Welcome to the new CIA Freedom of Information Act (FOIA) Electronic Reading Room.  Be sure to bookmark this site, and note that our former URL will be decommissioned in the near future.

Welcome to the Central Intelligence Agency's Freedom of Information Act Electronic Reading Room.

Do UFOs fascinate you? Are you a history buff who wants to learn more about the Bay of Pigs, Vietnam or the A-12 Oxcart? Have stories about spies always fascinated you? You can find information about all of these topics and more in the Central Intelligence Agency (CIA) Freedom of Information Act (FOIA) Electronic Reading Room.

What is the Electronic Reading Room?

FY 2016 CIA FOIA Annual Reports

(Updated May 16, 2016)

The CIA FOIA Annual Report is now available in PDF, and in machine-readable XML formats.

What's New on the Electronic Reading Room?

President's Daily Brief 1969-1977

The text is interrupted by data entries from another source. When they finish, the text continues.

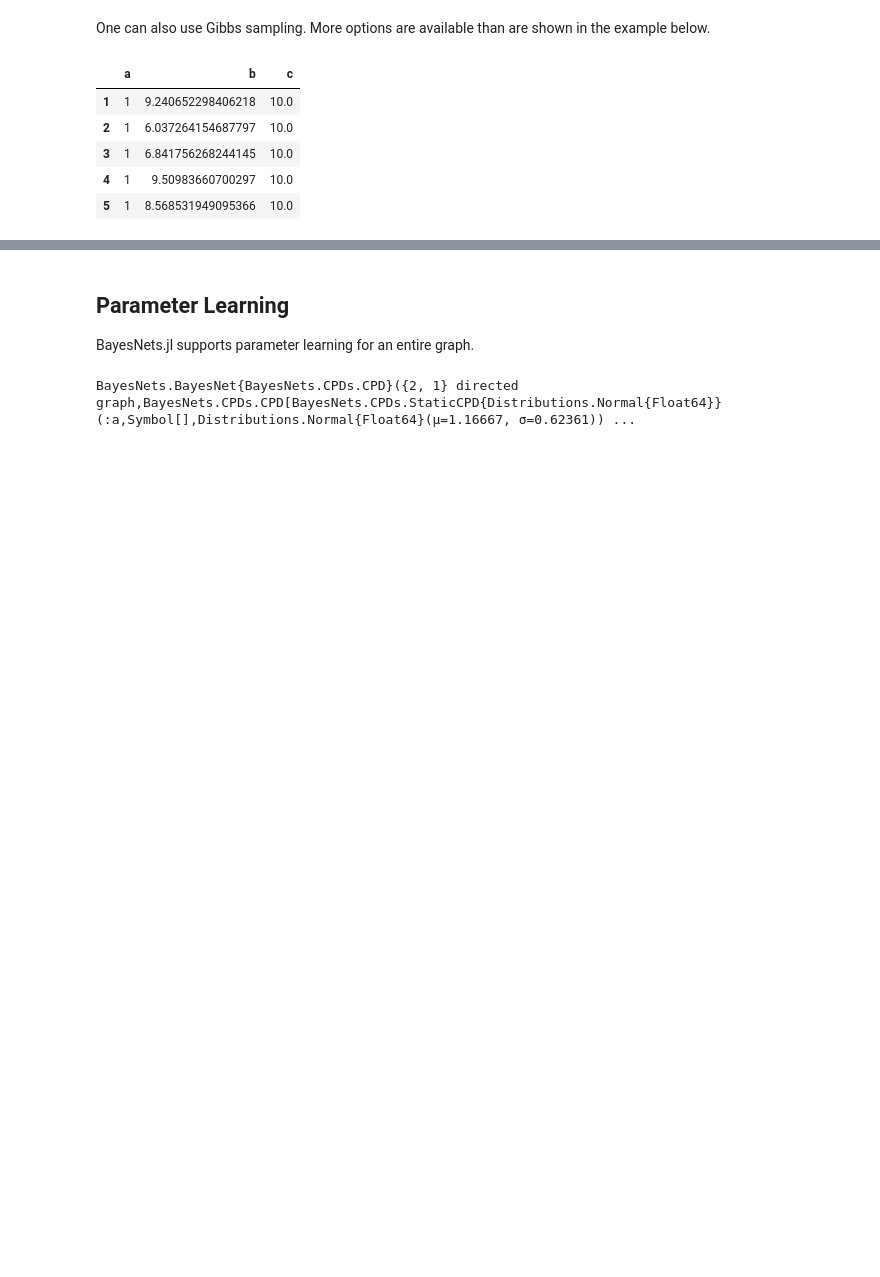
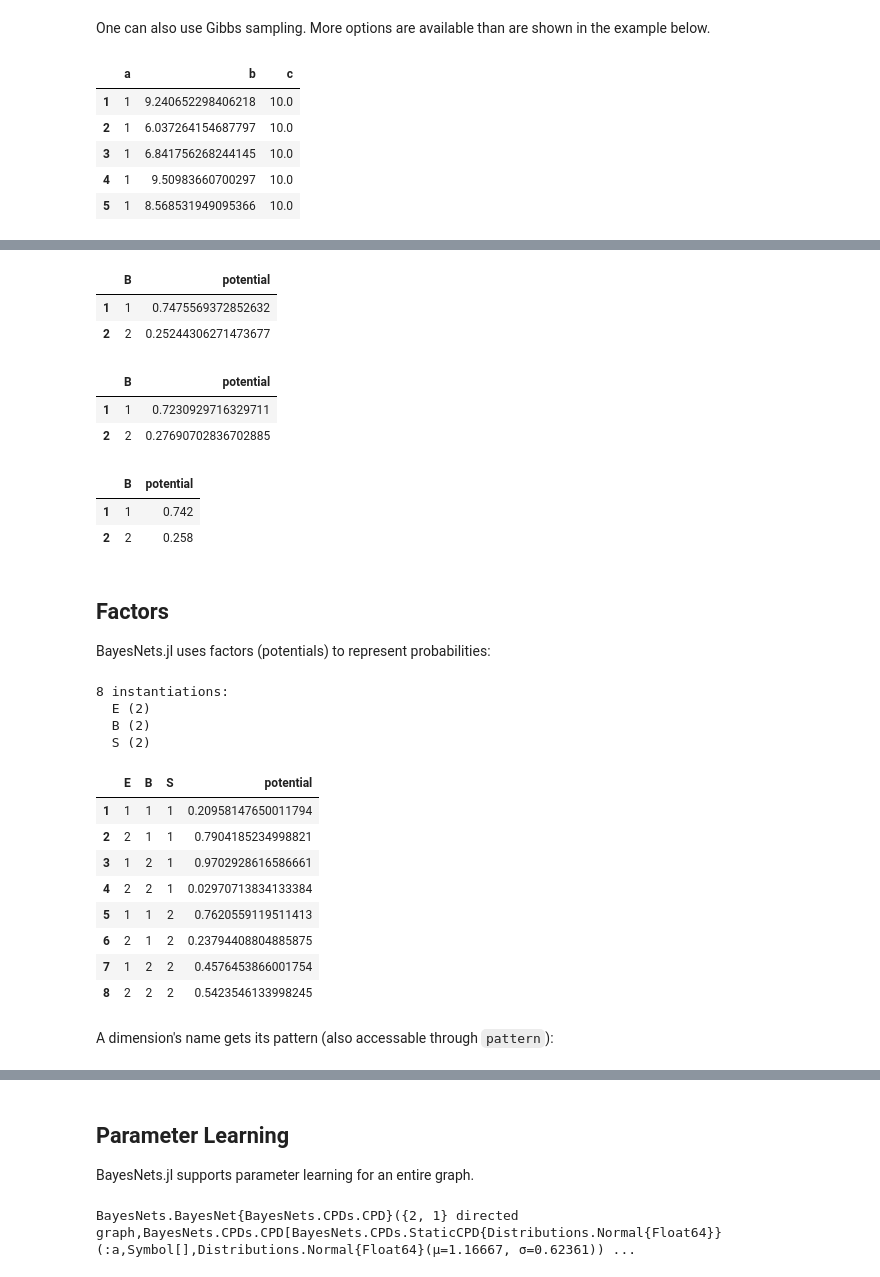
Before and after one commit to sisl/BayesNets.jl, a Jupyter notebook: doc/BayesNets.ipynb, the cells around one changed output, grey strips where cells are left out. Saved outputs shown, nothing was run; the diff lists cells and outputs as text; code cells hidden in the pictures; blank space fills up the shorter version.

Commit message:
Test pass. Docs updated. Changed innerworking.
Changes how argument checking is done.
Added convenience method for ncategories of cpd
Updated ipynb docs
Renamed (again) inference/ to Inference.

```diff
--- a/doc/BayesNets.ipynb
+++ b/doc/BayesNets.ipynb
@@ -200,0 +232,3 @@ rand(bn_gibbs, sampler, 5)
+# %%
+# the (now) classic satellite network
+bn = get_sat_fail_bn()
@@ -200,0 +244,46 @@ rand(bn_gibbs, sampler, 5)
+# %%
+DataFrame(exact_inference(inf))
+# %% [output]
+|  | B | potential |
+| 1 | 1 | 0.7475569372852632 |
+| 2 | 2 | 0.25244306271473677 |
+# %%
+DataFrame(likelihood_weighting(inf, 1000))
+# %% [output]
+|  | B | potential |
+| 1 | 1 | 0.7230929716329711 |
+| 2 | 2 | 0.27690702836702885 |
+# %%
+# gibbs requires a different inference state
+#  note that this inference is different from the sampling above
+ginf = GibbsInferenceState(inf)
+DataFrame(gibbs_sampling(ginf, 2000))
+# %% [output]
+|  | B | potential |
+| 1 | 1 | 0.742 |
+| 2 | 2 | 0.258 |
+# %% [markdown]
+## Factors
+
+BayesNets.jl uses factors (potentials) to represent probabilities:
+# %%
+ft = Factor(bn, :E)
+# %% [output]
+8 instantiations:
+  E (2)
+  B (2)
+  S (2)
+# %%
+DataFrame(ft)
+# %% [output]
+|  | E | B | S | potential |
+| 1 | 1 | 1 | 1 | 0.20958147650011794 |
+| 2 | 2 | 1 | 1 | 0.7904185234998821 |
+| 3 | 1 | 2 | 1 | 0.9702928616586661 |
+| 4 | 2 | 2 | 1 | 0.02970713834133384 |
+| 5 | 1 | 1 | 2 | 0.7620559119511413 |
+| 6 | 2 | 1 | 2 | 0.23794408804885875 |
+| 7 | 1 | 2 | 2 | 0.4576453866001754 |
+| 8 | 2 | 2 | 2 | 0.5423546133998245 |
+# %% [markdown]
+A dimension's name gets its pattern (also accessable through `pattern`):
```
Also changed, not shown: parts of 20 cells of this notebook, 17 other files.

The declassified President’s Daily Briefs (PDBs) from the Nixon and Ford presidential administrations in this collection include about 2,500 documents and 28,000 pages. As part of this release, CIA held a symposium, "The President's Daily Brief: Delivering Intelligence to Nixon and Ford, " at the Richard Nixon Presidential Library in Yorba Linda, CA on 24 August 2016. The PDBs contain the highest level of intelligence on the president’s key national security issues and concerns. These documents were the primary vehicle for summarizing the day-to-day sensitive intelligence and analysis, as well as late-breaking reports, for the White House. As part of this declassification effort, the President’s Intelligence Checklists (or PICLs, pronounced “pickles”) and PDBs delivered to Presidents Kennedy and Johnson – some 2,500 documents and 19,000 pages – were released for the first time on 16 September 2015. The two collections show that the product was tailored – both in content and format – to the requirements of each president. President Richard Nixon, as a once practicing attorney, preferred to review the PDBs on longer legal size paper, and this format was carried into the Ford administration. Both collections were assembled as part of the CIA’s Historical Review Program, which identifies, reviews, and declassifies documents on historically significant events or topics.